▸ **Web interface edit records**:
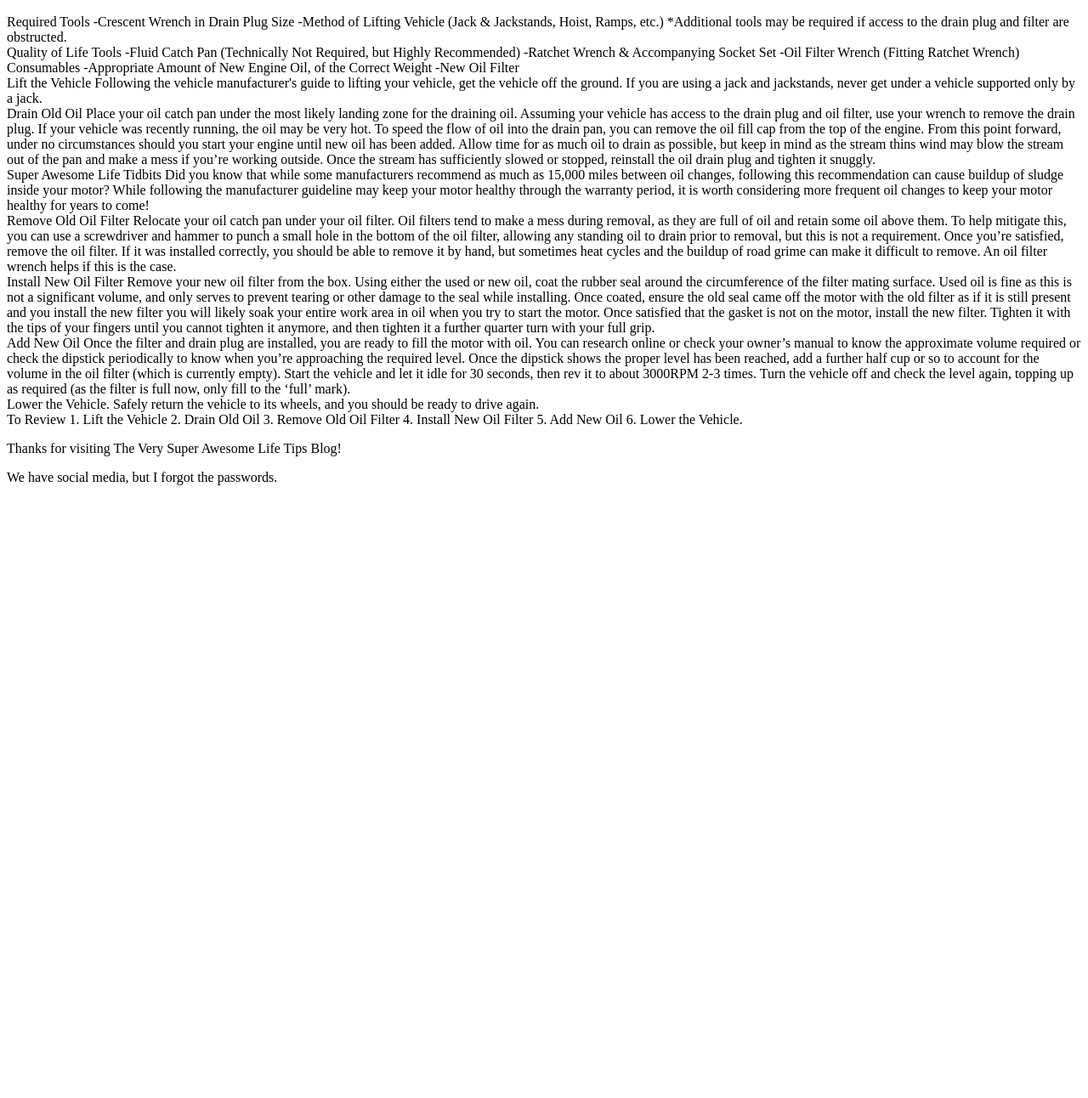
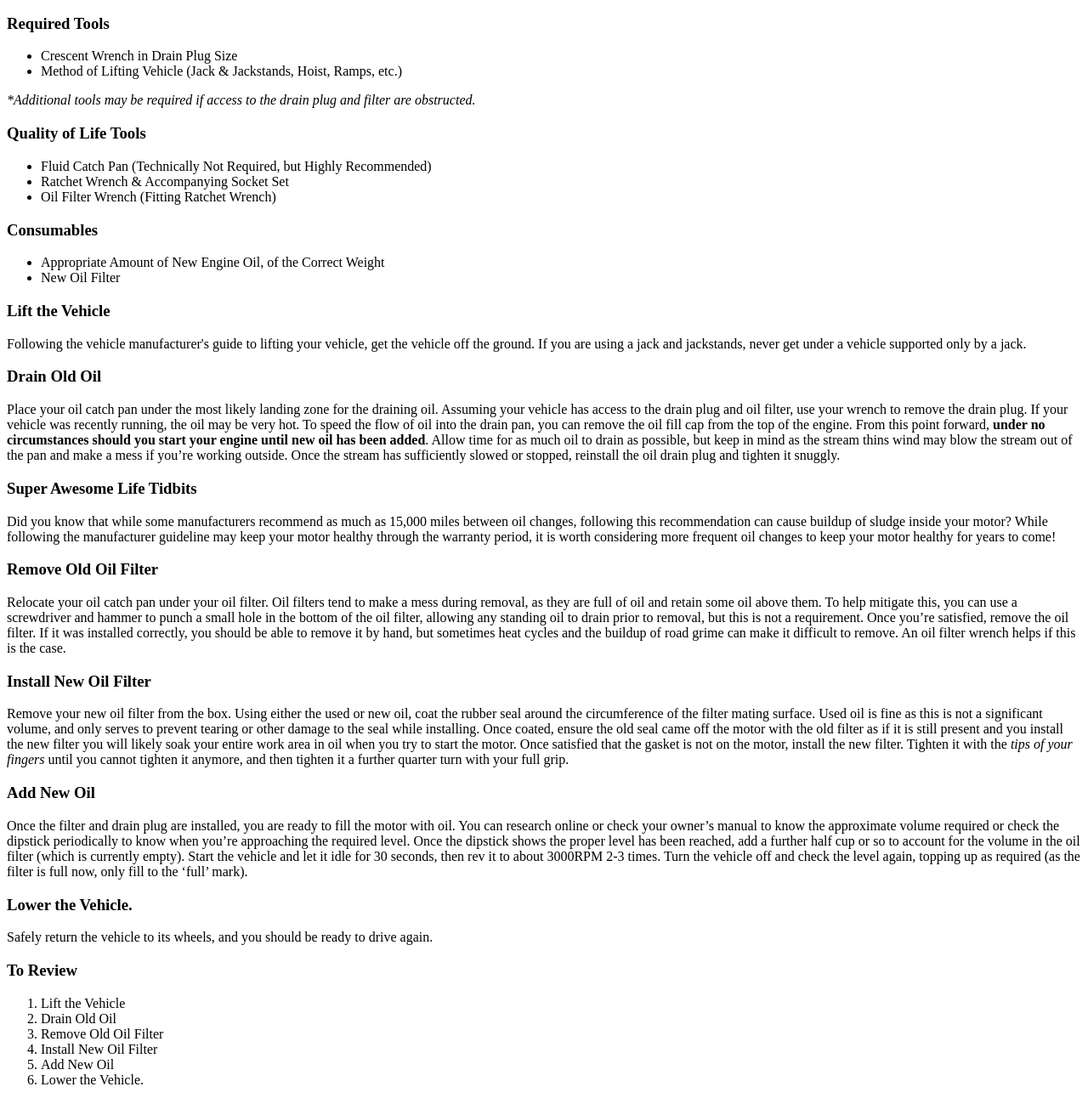
Before and after one commit to JamesonG-UAlberta/exsm-3932-oil, a plain HTML site: page index.html in a window 1280 px wide. Shown: the part 148-1440 px from the top of the page at 85% size. Before the commit the page ends 800 px from the top, so only its background shows below. Drawn offline with Linux system fonts and the light colour scheme.

Commit message:
Finished markup.

```diff
--- a/index.html
+++ b/index.html
@@ -26,59 +26,67 @@
             <!-- H1 was used for the site heading so this has to be an h2. -->
             <h2>How to Change the Oil in Your Car</h2>
             <section>
-                Required Tools
-                -Crescent Wrench in Drain Plug Size
-                -Method of Lifting Vehicle (Jack & Jackstands, Hoist, Ramps, etc.)
-                *Additional tools may be required if access to the drain plug and filter are obstructed.
+                <h3>Required Tools</h3>
+                <ul>
+                    <li>Crescent Wrench in Drain Plug Size</li>
+                    <li>Method of Lifting Vehicle (Jack & Jackstands, Hoist, Ramps, etc.)</li>
+                </ul>
+                <p><em>*Additional tools may be required if access to the drain plug and filter are obstructed.</em></p>
             </section>
             <section>
-                Quality of Life Tools
-                -Fluid Catch Pan (Technically Not Required, but Highly Recommended)
-                -Ratchet Wrench & Accompanying Socket Set
-                -Oil Filter Wrench (Fitting Ratchet Wrench)
+                <h3>Quality of Life Tools</h3>
+                <ul>
+                    <li>Fluid Catch Pan (Technically Not Required, but Highly Recommended)</li>
+                    <li>Ratchet Wrench & Accompanying Socket Set</li>
+                    <li>Oil Filter Wrench (Fitting Ratchet Wrench)</li>
+                </ul>
             </section>
             <section>
-                Consumables
-                -Appropriate Amount of New Engine Oil, of the Correct Weight
-                -New Oil Filter
+                <h3>Consumables</h3>
+                <ul>
+                    <li>Appropriate Amount of New Engine Oil, of the Correct Weight</li>
+                    <li>New Oil Filter</li>
+                </ul>
             </section>
             <section>
-                Lift the Vehicle
-                Following the vehicle manufacturer's guide to lifting your vehicle, get the vehicle off the ground. If you are using a jack and jackstands, never get under a vehicle supported only by a jack.
+                <h3>Lift the Vehicle</h3>
+                <p></p>Following the vehicle manufacturer's guide to lifting your vehicle, get the vehicle off the ground. If you are using a jack and jackstands, never get under a vehicle supported only by a jack.
             </section>
             <section>
-                Drain Old Oil
-                Place your oil catch pan under the most likely landing zone for the draining oil. Assuming your vehicle has access to the drain plug and oil filter, use your wrench to remove the drain plug. If your vehicle was recently running, the oil may be very hot. To speed the flow of oil into the drain pan, you can remove the oil fill cap from the top of the engine. From this point forward, under no circumstances should you start your engine until new oil has been added. Allow time for as much oil to drain as possible, but keep in mind as the stream thins wind may blow the stream out of the pan and make a mess if you’re working outside. Once the stream has sufficiently slowed or stopped, reinstall the oil drain plug and tighten it snuggly.
+                <h3>Drain Old Oil</h3>
+                <p>Place your oil catch pan under the most likely landing zone for the draining oil. Assuming your vehicle has access to the drain plug and oil filter, use your wrench to remove the drain plug. If your vehicle was recently running, the oil may be very hot. To speed the flow of oil into the drain pan, you can remove the oil fill cap from the top of the engine. From this point forward, <strong>under no circumstances should you start your engine until new oil has been added</strong>. Allow time for as much oil to drain as possible, but keep in mind as the stream thins wind may blow the stream out of the pan and make a mess if you’re working outside. Once the stream has sufficiently slowed or stopped, reinstall the oil drain plug and tighten it snuggly.</p>
             </section>
             <!-- Not necessary content to understand the article, so marked as aside. -->
             <aside>
-                Super Awesome Life Tidbits
-                Did you know that while some manufacturers recommend as much as 15,000 miles between oil changes, following this recommendation can cause buildup of sludge inside your motor? While following the manufacturer guideline may keep your motor healthy through the warranty period, it is worth considering more frequent oil changes to keep your motor healthy for years to come!
+                <h3>Super Awesome Life Tidbits</h3>
+                <p>Did you know that while some manufacturers recommend as much as 15,000 miles between oil changes, following this recommendation can cause buildup of sludge inside your motor? While following the manufacturer guideline may keep your motor healthy through the warranty period, it is worth considering more frequent oil changes to keep your motor healthy for years to come!</p>
             </aside>
             <section>
-                Remove Old Oil Filter
-                Relocate your oil catch pan under your oil filter. Oil filters tend to make a mess during removal, as they are full of oil and retain some oil above them. To help mitigate this, you can use a screwdriver and hammer to punch a small hole in the bottom of the oil filter, allowing any standing oil to drain prior to removal, but this is not a requirement. Once you’re satisfied, remove the oil filter. If it was installed correctly, you should be able to remove it by hand, but sometimes heat cycles and the buildup of road grime can make it difficult to remove. An oil filter wrench helps if this is the case.
+                <h3>Remove Old Oil Filter</h3>
+                <p>Relocate your oil catch pan under your oil filter. Oil filters tend to make a mess during removal, as they are full of oil and retain some oil above them. To help mitigate this, you can use a screwdriver and hammer to punch a small hole in the bottom of the oil filter, allowing any standing oil to drain prior to removal, but this is not a requirement. Once you’re satisfied, remove the oil filter. If it was installed correctly, you should be able to remove it by hand, but sometimes heat cycles and the buildup of road grime can make it difficult to remove. An oil filter wrench helps if this is the case.</p>
             </section>
             <section>
-                Install New Oil Filter
-                Remove your new oil filter from the box. Using either the used or new oil, coat the rubber seal around the circumference of the filter mating surface. Used oil is fine as this is not a significant volume, and only serves to prevent tearing or other damage to the seal while installing. Once coated, ensure the old seal came off the motor with the old filter as if it is still present and you install the new filter you will likely soak your entire work area in oil when you try to start the motor. Once satisfied that the gasket is not on the motor, install the new filter. Tighten it with the tips of your fingers until you cannot tighten it anymore, and then tighten it a further quarter turn with your full grip.
+                <h3>Install New Oil Filter</h3>
+                <p>Remove your new oil filter from the box. Using either the used or new oil, coat the rubber seal around the circumference of the filter mating surface. Used oil is fine as this is not a significant volume, and only serves to prevent tearing or other damage to the seal while installing. Once coated, ensure the old seal came off the motor with the old filter as if it is still present and you install the new filter you will likely soak your entire work area in oil when you try to start the motor. Once satisfied that the gasket is not on the motor, install the new filter. Tighten it with the <em>tips of your fingers</em> until you cannot tighten it anymore, and then tighten it a further quarter turn with your full grip.</p>
             </section>
             <section>
-                Add New Oil
-                Once the filter and drain plug are installed, you are ready to fill the motor with oil. You can research online or check your owner’s manual to know the approximate volume required or check the dipstick periodically to know when you’re approaching the required level. Once the dipstick shows the proper level has been reached, add a further half cup or so to account for the volume in the oil filter (which is currently empty). Start the vehicle and let it idle for 30 seconds, then rev it to about 3000RPM 2-3 times. Turn the vehicle off and check the level again, topping up as required (as the filter is full now, only fill to the ‘full’ mark).
+                <h3>Add New Oil</h3>
+                <p>Once the filter and drain plug are installed, you are ready to fill the motor with oil. You can research online or check your owner’s manual to know the approximate volume required or check the dipstick periodically to know when you’re approaching the required level. Once the dipstick shows the proper level has been reached, add a further half cup or so to account for the volume in the oil filter (which is currently empty). Start the vehicle and let it idle for 30 seconds, then rev it to about 3000RPM 2-3 times. Turn the vehicle off and check the level again, topping up as required (as the filter is full now, only fill to the ‘full’ mark).</p>
             </section>
             <section>
-                Lower the Vehicle.
-                Safely return the vehicle to its wheels, and you should be ready to drive again.
+                <h3>Lower the Vehicle.</h3>
+                <p>Safely return the vehicle to its wheels, and you should be ready to drive again.</p>
             </section>
             <section>
-                To Review
-                1. Lift the Vehicle
-                2. Drain Old Oil
-                3. Remove Old Oil Filter
-                4. Install New Oil Filter
-                5. Add New Oil
-                6. Lower the Vehicle.
+                <h3>To Review</h3>
+                <ol>
+                    <li>Lift the Vehicle</li>
+                    <li>Drain Old Oil</li>
+                    <li>Remove Old Oil Filter</li>
+                    <li>Install New Oil Filter</li>
+                    <li>Add New Oil</li>
+                    <li>Lower the Vehicle.</li>
+                </ol>
             </section>
         </article>
     </main>
```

▸ **Required work**:
Pull out every line in the data above that has the word "other".

▸ **Written response**:
-                Remove your new oil filter from the box. Using either the used or new oil, coat the rubber seal around the circumference of the filter mating surface. Used oil is fine as this is not a significant volume, and only serves to prevent tearing or other damage to the seal while installing. Once coated, ensure the old seal came off the motor with the old filter as if it is still present and you install the new filter you will likely soak your entire work area in oil when you try to start the motor. Once satisfied that the gasket is not on the motor, install the new filter. Tighten it with the tips of your fingers until you cannot tighten it anymore, and then tighten it a further quarter turn with your full grip.
+                <p>Remove your new oil filter from the box. Using either the used or new oil, coat the rubber seal around the circumference of the filter mating surface. Used oil is fine as this is not a significant volume, and only serves to prevent tearing or other damage to the seal while installing. Once coated, ensure the old seal came off the motor with the old filter as if it is still present and you install the new filter you will likely soak your entire work area in oil when you try to start the motor. Once satisfied that the gasket is not on the motor, install the new filter. Tighten it with the <em>tips of your fingers</em> until you cannot tighten it anymore, and then tighten it a further quarter turn with your full grip.</p>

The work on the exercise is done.